msg171807 - (view) Author: Roundup Robot (python-dev) Date: 2012-10-02 14:56
New changeset 26c3d170fd56 by Vinay Sajip in branch 'default':
Issue #15452: Added verify option for logging configuration socket listener.
msg171808 - (view) Author: Vinay Sajip (vinay.sajip) * (Python committer) Date: 2012-10-02 15:07
I've updated logging as discussed in this issue, except for the removal of the two calls to eval() in logging.config. I propose to resolve that as follows:

1. Add the Evaluator implemented in the Gist I linked to to
2. Expose a function 'ast.lookup_eval(source, context, allow_import)' which basically just does a

    return Evaluator(context, allow_import).evaluate(source, '<lookup_eval>')

3. Add docs and tests to ast.rst and
4. Update logging.config to call ast.lookup_eval() instead of eval().

Please comment if you see any problems with this, otherwise I will go
ahead and implement this change within the next week or so.
msg213095 - (view) Author: Roundup Robot (python-dev) Date: 2014-03-10 22:11
New changeset fe1804387687 by R David Murray in branch 'default':
whatsnew: logging.config.listen *verify* (#15452).
msg275218 - (view) Author: Christian Heimes (christian.heimes) * (Python committer) Date: 2016-09-08 23:51
Can this ticket be closed?
msg275229 - (view) Author: Vinay Sajip (vinay.sajip) * (Python committer) Date: 2016-09-09 01:05
> Can this ticket be closed?

I suppose so - I didn't implement the addition of lookup_eval() to the ast module as I thought it might be a slight overkill.
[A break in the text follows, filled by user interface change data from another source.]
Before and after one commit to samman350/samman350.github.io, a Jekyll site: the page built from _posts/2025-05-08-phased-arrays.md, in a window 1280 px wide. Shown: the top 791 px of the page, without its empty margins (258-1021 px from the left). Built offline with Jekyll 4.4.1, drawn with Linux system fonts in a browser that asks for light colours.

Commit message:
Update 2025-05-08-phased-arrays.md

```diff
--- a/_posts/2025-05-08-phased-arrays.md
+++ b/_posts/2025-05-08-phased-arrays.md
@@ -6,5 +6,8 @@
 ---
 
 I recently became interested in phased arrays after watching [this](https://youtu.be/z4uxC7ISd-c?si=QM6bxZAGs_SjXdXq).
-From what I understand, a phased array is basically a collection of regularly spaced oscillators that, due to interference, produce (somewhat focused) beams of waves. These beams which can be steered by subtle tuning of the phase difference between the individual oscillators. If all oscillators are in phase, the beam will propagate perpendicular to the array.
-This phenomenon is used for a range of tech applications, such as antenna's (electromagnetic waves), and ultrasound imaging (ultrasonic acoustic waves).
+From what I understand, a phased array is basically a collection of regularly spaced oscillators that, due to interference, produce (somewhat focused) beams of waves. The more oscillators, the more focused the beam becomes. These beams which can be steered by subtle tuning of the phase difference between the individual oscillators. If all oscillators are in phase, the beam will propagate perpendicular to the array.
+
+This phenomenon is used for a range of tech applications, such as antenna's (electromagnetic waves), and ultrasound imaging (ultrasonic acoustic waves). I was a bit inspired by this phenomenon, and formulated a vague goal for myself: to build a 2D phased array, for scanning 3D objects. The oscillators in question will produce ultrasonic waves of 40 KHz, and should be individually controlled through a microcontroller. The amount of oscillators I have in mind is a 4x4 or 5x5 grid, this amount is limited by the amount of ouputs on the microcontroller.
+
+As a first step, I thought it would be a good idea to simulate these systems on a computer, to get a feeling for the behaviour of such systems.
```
Given that the calls to eval() from fileConfig() have been there from when logging was added to the stdlib, and as this ticket has been quiet since 2012, I suppose there's no real concern about the eval() being a security issue. If there is such a concern, then my proposal to add lookup_eval() to the ast module should be considered (it didn't get any review comments when I proposed it).
Date User Action Args
2016-12-31 11:50:30vinay.sajipsetstatus: open -> closed
resolution: fixed
2016-09-09 01:05:34vinay.sajipsetstatus: pending -> open

messages: + msg275229
2016-09-08 23:51:01christian.heimessetstatus: open -> pending
nosy: + christian.heimes
messages: + msg275218
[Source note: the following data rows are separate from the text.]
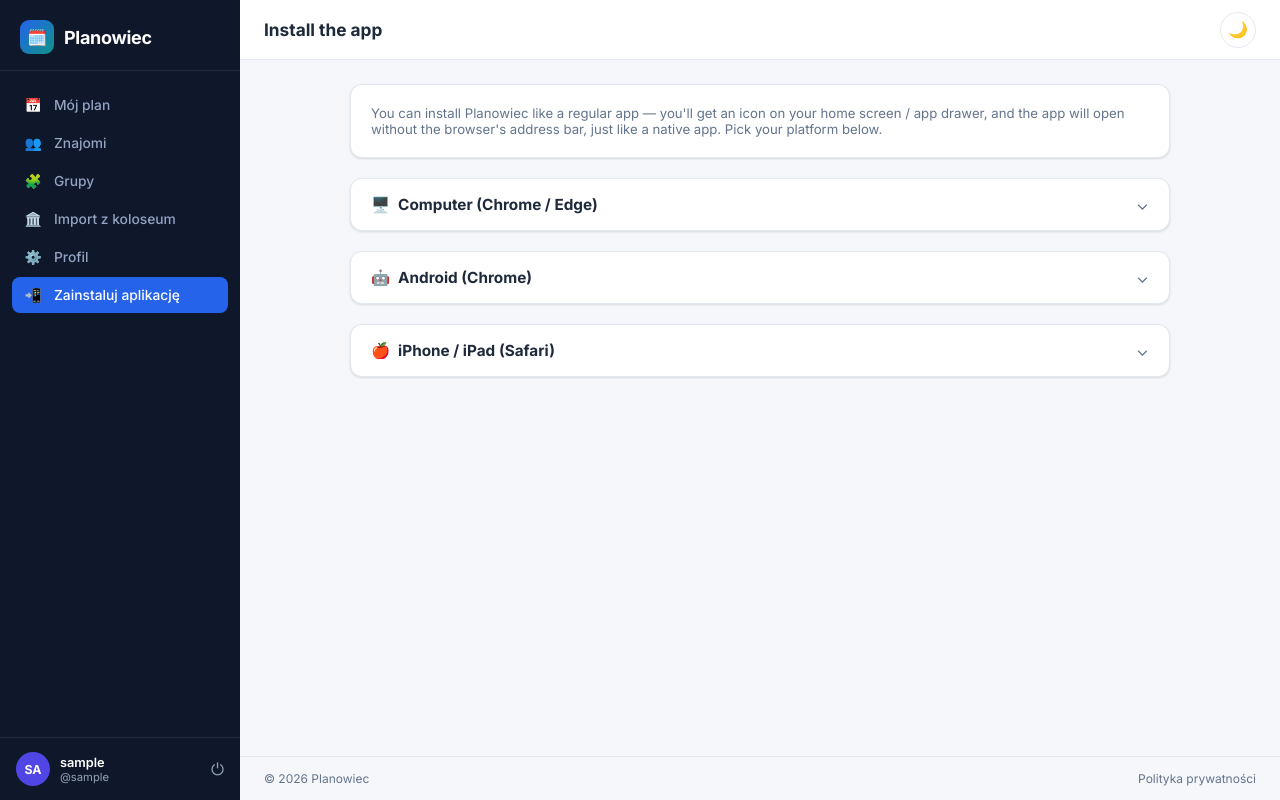
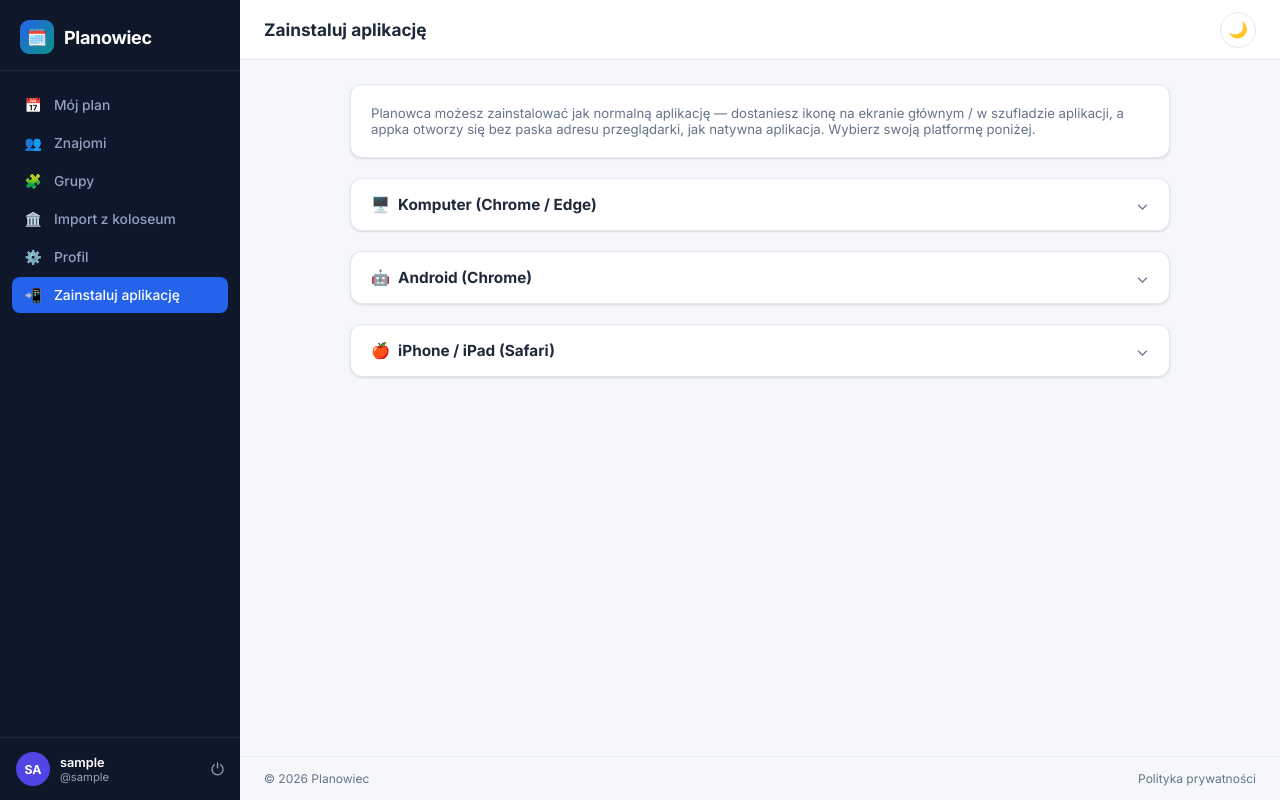
Before and after one commit to robajs3/planowiec, a Flask app: page /help/installation in a window 1280 px wide. Run offline with Flask 3, Linux system fonts and the light colour scheme; the visitor is signed in with stand-in values (Sample User, id 1); data comes from the database, SQL or seed files in the repository.

Commit message:
fixed install app bugs

```diff
--- a/templates/profile/install_app.html
+++ b/templates/profile/install_app.html
@@ -1,6 +1,6 @@
 {% extends "base.html" %}
-{% block title %}Install the app — Planowiec{% endblock %}
-{% block page_title %}Install the app{% endblock %}
+{% block title %}Zainstaluj aplikację — Planowiec{% endblock %}
+{% block page_title %}Zainstaluj aplikację{% endblock %}
 
 {% block content %}
 <div style="max-width:820px;margin:0 auto;display:flex;flex-direction:column;gap:20px">
@@ -8,9 +8,9 @@
   <div class="card">
     <div class="card-body">
       <p style="font-size:.88rem;color:var(--text-muted)">
-        You can install Planowiec like a regular app — you'll get an icon on your
-        home screen / app drawer, and the app will open without the browser's
-        address bar, just like a native app. Pick your platform below.
+        Planowca możesz zainstalować jak normalną aplikację — dostaniesz ikonę na ekranie
+        głównym / w szufladzie aplikacji, a appka otworzy się bez paska adresu przeglądarki,
+        jak natywna aplikacja. Wybierz swoją platformę poniżej.
       </p>
     </div>
   </div>
@@ -20,10 +20,10 @@
        renderuje jej zawartość z display:none i NIE zleca pobrania obrazków —
        ściągają się dopiero, gdy użytkownik faktycznie rozwinie daną opcję. -->
 
-  <!-- PC / Chrome & Edge -->
+  <!-- WEB / PC -->
   <details class="install-accordion-item">
     <summary class="install-accordion-summary">
-      <span class="install-accordion-title"><span class="emoji">🖥️</span> Computer (Chrome / Edge)</span>
+      <span class="install-accordion-title"><span class="emoji">🖥️</span> Komputer (Chrome / Edge)</span>
       <span class="install-accordion-chevron">⌄</span>
     </summary>
     <div class="install-accordion-body">
@@ -32,24 +32,24 @@
         <div class="install-step">
           <div class="install-step-num">1</div>
           <div class="install-step-body">
-            <p>Click the <strong>three-dot icon (⋮)</strong> in the top-right corner of the browser window.</p>
-            <img class="screenshot-shot" loading="lazy" src="{{ url_for('static', filename='img/install-guide/pc-step1.svg') }}" alt="Step 1 — ⋮ menu (top-right corner)" width="260" height="462">
+            <p>Kliknij ikonę <strong>trzech kropek (⋮)</strong> w prawym górnym rogu okna przeglądarki.</p>
+            <img loading="lazy" src="{{ url_for('static', filename='img/web-1.png') }}" style="width:100%;max-width:640px;border-radius:8px;display:block;border:1px solid var(--border)" alt="Krok 1 — menu ⋮ (prawy górny róg)">
           </div>
         </div>
 
         <div class="install-step">
           <div class="install-step-num">2</div>
           <div class="install-step-body">
-            <p>Hover over <strong>"Cast, save, and share"</strong>.</p>
-            <img class="screenshot-shot" loading="lazy" src="{{ url_for('static', filename='img/install-guide/pc-step2.svg') }}" alt="Step 2 — 'Cast, save, and share'" width="260" height="462">
+            <p>Najedź na <strong>„Przesyłaj, zapisuj, udostępniaj”</strong>.</p>
+            <img loading="lazy" src="{{ url_for('static', filename='img/web-2.png') }}" style="width:100%;max-width:640px;border-radius:8px;display:block;border:1px solid var(--border)" alt="Krok 2 — „Przesyłaj, zapisuj, udostępniaj”">
           </div>
         </div>
 
         <div class="install-step">
           <div class="install-step-num">3</div>
           <div class="install-step-body">
-            <p>From the submenu, choose <strong>"Install Planowiec"</strong>.</p>
-            <img class="screenshot-shot" loading="lazy" src="{{ url_for('static', filename='img/install-guide/pc-step3.svg') }}" alt="Step 3 — 'Install Planowiec'" width="260" height="462">
+            <p>Z rozwiniętego podmenu wybierz <strong>„Zainstaluj: Planowiec”</strong>.</p>
+            <img loading="lazy" src="{{ url_for('static', filename='img/web-3.png') }}" style="width:100%;max-width:640px;border-radius:8px;display:block;border:1px solid var(--border)" alt="Krok 3 — „Zainstaluj: Planowiec”">
           </div>
         </div>
 
@@ -69,24 +69,24 @@
         <div class="install-step">
           <div class="install-step-num">1</div>
           <div class="install-step-body">
-            <p>Tap the <strong>three-dot icon (⋮)</strong> in the top-right corner of the screen.</p>
-            <img class="screenshot-shot" loading="lazy" src="{{ url_for('static', filename='img/install-guide/android-step1.svg') }}" alt="Step 1 — ⋮ menu (top-right corner)" width="260" height="462">
+            <p>Dotknij ikony <strong>trzech kropek (⋮)</strong> w prawym górnym rogu ekranu.</p>
+            <img loading="lazy" src="{{ url_for('static', filename='img/android-1.png') }}" style="width:100%;max-width:260px;border-radius:8px;display:block" alt="Krok 1 — menu ⋮ (prawy górny róg)">
           </div>
         </div>
 
         <div class="install-step">
           <div class="install-step-num">2</div>
           <div class="install-step-body">
-            <p>From the menu, choose <strong>"Install app"</strong> (on some phones it's under <strong>"Add to Home screen"</strong>).</p>
-            <img class="screenshot-shot" loading="lazy" src="{{ url_for('static', filename='img/install-guide/android-step2.svg') }}" alt="Step 2 — 'Install app' / 'Add to Home screen'" width="260" height="462">
+            <p>Z menu wybierz <strong>„Zainstaluj aplikację”</strong> (na niektórych telefonach schowane pod <strong>„Utwórz skrót”</strong>).</p>
+            <img loading="lazy" src="{{ url_for('static', filename='img/android-2.png') }}" style="width:100%;max-width:260px;border-radius:8px;display:block" alt="Krok 2 — „Zainstaluj aplikację” / „Utwórz skrót”">
           </div>
         </div>
 
         <div class="install-step">
           <div class="install-step-num">3</div>
           <div class="install-step-body">
-            <p>Confirm with <strong>"Install Planowiec"</strong>. The icon will land on your home screen / app drawer.</p>
-            <img class="screenshot-shot" loading="lazy" src="{{ url_for('static', filename='img/install-guide/android-step3.svg') }}" alt="Step 3 — 'Install Planowiec'" width="260" height="462">
+            <p>Potwierdź przyciskiem <strong>„Zainstaluj: Planowiec”</strong>. Ikona wyląduje na ekranie głównym / w szufladzie aplikacji.</p>
+            <img loading="lazy" src="{{ url_for('static', filename='img/android-3.png') }}" style="width:100%;max-width:260px;border-radius:8px;display:block" alt="Krok 3 — „Zainstaluj: Planowiec”">
           </div>
         </div>
 
@@ -102,31 +102,31 @@
     </summary>
     <div class="install-accordion-body">
       <p style="font-size:.82rem;color:var(--text-muted);margin-bottom:14px">
-        Must be opened in <strong>Safari</strong> — Chrome on iOS doesn't have the option to add to the home screen.
+        Musi być otwarte w <strong>Safari</strong> — Chrome na iOS nie ma opcji dodania do ekranu głównego.
       </p>
       <div class="install-steps">
 
         <div class="install-step">
           <div class="install-step-num">1</div>
           <div class="install-step-body">
-            <p>Tap the <strong>three-dot icon (⋯)</strong> in the bottom-right corner of the screen (next to the address bar).</p>
-            <img class="screenshot-shot" loading="lazy" src="{{ url_for('static', filename='img/install-guide/ios-step1.svg') }}" alt="Step 1 — ⋯ menu (bottom-right corner)" width="260" height="462">
+            <p>Dotknij ikony <strong>trzech kropek (⋯)</strong> w prawym dolnym rogu ekranu (obok pola adresu).</p>
+            <img loading="lazy" src="{{ url_for('static', filename='img/ios-1.png') }}" style="width:100%;max-width:260px;border-radius:8px;display:block" alt="Krok 1 — menu ⋯ (prawy dolny róg)">
           </div>
         </div>
 
         <div class="install-step">
           <div class="install-step-num">2</div>
           <div class="install-step-body">
-            <p>Choose <strong>"Share"</strong> ⬆️.</p>
-            <img class="screenshot-shot" loading="lazy" src="{{ url_for('static', filename='img/install-guide/ios-step2.svg') }}" alt="Step 2 — 'Share'" width="260" height="462">
+            <p>Wybierz <strong>„Udostępnij”</strong> ⬆️.</p>
+            <img loading="lazy" src="{{ url_for('static', filename='img/ios-2.png') }}" style="width:100%;max-width:260px;border-radius:8px;display:block" alt="Krok 2 — „Udostępnij”">
           </div>
         </div>
 
         <div class="install-step">
           <div class="install-step-num">3</div>
           <div class="install-step-body">
-            <p>From the option list, choose <strong>"Add to Home Screen"</strong> and confirm with <strong>"Add"</strong> in the top-right corner.</p>
-            <img class="screenshot-shot" loading="lazy" src="{{ url_for('static', filename='img/install-guide/ios-step3.svg') }}" alt="Step 3 — 'Add to Home Screen'" width="260" height="462">
+            <p>Z listy opcji wybierz <strong>„Do ekranu głównego”</strong> i potwierdź <strong>„Dodaj”</strong> w prawym górnym rogu.</p>
+            <img loading="lazy" src="{{ url_for('static', filename='img/ios-3.png') }}" style="width:100%;max-width:260px;border-radius:8px;display:block" alt="Krok 3 — „Do ekranu głównego”">
           </div>
         </div>
 
```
2014-03-10 22:11:20python-devsetmessages: + msg213095
2013-12-28 08:22:25vinay.sajipsetversions: + Python 3.5, - Python 3.4
2012-10-11 15:49:31vinay.sajipsetfiles: + ast-lookup-eval.diff
keywords: + patch
2012-10-11 15:48:57vinay.sajipsethgrepos: + hgrepo154
2012-10-02 15:07:47vinay.sajipsetmessages: + msg171808
2012-10-02 14:56:40python-devsetnosy: + python-dev
messages: + msg171807
2012-07-30 01:22:31ncoghlansetmessages: + msg166845
title: Eliminate the use of eval() in the logging config implementation -> Improve the security model for logging listener()
2012-07-29 17:39:37vinay.sajipsetmessages: + msg166797
2012-07-29 04:32:01ncoghlansetmessages: + msg166714
2012-07-26 18:07:37vinay.sajipsetmessages: + msg166495
2012-07-26 14:29:42vinay.sajipsetmessages: + msg166484
2012-07-26 08:55:42vinay.sajipsetmessages: + msg166468
2012-07-26 03:27:29Arfreversetnosy: + Arfrever
2012-07-26 01:01:34ncoghlancreate